__Records to process__
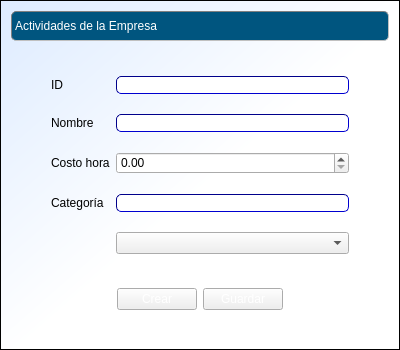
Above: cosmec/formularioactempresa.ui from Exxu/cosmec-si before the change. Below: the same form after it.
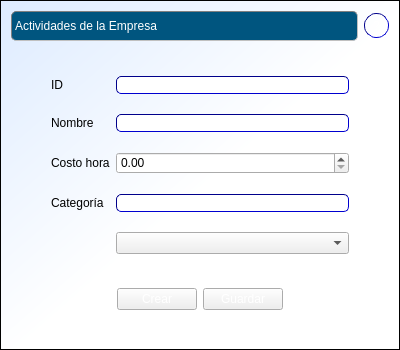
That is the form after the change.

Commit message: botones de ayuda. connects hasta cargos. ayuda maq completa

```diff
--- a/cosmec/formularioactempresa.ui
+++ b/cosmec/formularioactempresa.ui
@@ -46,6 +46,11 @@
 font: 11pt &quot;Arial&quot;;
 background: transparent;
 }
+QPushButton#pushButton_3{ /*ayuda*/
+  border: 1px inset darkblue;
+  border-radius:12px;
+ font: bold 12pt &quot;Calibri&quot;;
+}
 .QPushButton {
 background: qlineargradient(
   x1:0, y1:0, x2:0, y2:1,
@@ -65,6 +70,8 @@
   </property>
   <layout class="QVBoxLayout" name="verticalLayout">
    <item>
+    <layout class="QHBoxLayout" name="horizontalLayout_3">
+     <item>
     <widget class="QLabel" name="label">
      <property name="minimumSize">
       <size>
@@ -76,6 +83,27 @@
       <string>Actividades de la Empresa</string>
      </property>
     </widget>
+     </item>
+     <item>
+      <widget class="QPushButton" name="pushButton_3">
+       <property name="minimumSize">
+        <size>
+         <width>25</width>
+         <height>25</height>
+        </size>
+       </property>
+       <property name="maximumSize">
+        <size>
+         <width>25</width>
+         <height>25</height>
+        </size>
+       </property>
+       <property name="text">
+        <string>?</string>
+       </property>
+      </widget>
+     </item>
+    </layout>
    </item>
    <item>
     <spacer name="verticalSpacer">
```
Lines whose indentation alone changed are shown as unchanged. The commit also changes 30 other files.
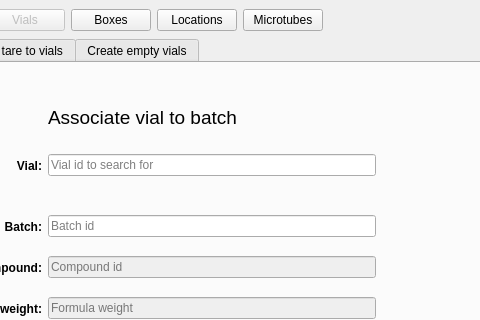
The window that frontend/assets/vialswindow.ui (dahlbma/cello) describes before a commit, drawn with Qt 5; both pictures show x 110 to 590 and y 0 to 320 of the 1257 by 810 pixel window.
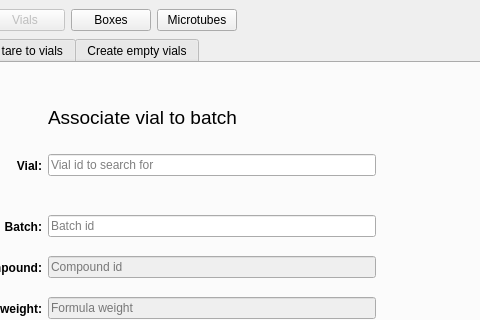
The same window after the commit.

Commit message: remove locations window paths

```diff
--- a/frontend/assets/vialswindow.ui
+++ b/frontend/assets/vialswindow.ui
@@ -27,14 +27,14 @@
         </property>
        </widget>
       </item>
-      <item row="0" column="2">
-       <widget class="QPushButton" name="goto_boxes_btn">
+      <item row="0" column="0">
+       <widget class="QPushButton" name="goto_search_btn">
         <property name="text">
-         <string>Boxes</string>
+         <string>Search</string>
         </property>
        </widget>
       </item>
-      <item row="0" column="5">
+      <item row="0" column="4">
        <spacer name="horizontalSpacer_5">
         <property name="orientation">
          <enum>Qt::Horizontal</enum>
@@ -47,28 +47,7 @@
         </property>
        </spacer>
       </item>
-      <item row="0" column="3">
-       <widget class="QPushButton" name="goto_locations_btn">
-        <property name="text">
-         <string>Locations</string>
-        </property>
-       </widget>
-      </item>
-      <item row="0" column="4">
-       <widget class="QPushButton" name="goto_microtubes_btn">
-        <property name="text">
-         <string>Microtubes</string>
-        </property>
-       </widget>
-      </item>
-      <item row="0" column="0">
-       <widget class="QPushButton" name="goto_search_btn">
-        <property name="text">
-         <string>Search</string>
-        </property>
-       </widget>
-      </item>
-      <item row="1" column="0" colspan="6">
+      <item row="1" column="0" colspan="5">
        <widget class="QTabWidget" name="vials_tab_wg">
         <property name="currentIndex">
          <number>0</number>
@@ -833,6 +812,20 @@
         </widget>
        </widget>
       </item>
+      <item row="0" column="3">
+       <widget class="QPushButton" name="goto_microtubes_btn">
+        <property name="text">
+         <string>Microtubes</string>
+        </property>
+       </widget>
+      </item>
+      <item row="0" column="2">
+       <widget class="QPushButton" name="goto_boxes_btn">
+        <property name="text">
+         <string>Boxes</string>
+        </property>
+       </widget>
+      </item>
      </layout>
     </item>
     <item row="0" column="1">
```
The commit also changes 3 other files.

__Assignment__
Scan the material for lines with the word "string", and copy each line you find.

__Answer box__
       <string>Actividades de la Empresa</string>
+        <string>?</string>
-         <string>Boxes</string>
+         <string>Search</string>
-         <string>Locations</string>
-         <string>Microtubes</string>
-         <string>Search</string>
+         <string>Microtubes</string>
+         <string>Boxes</string>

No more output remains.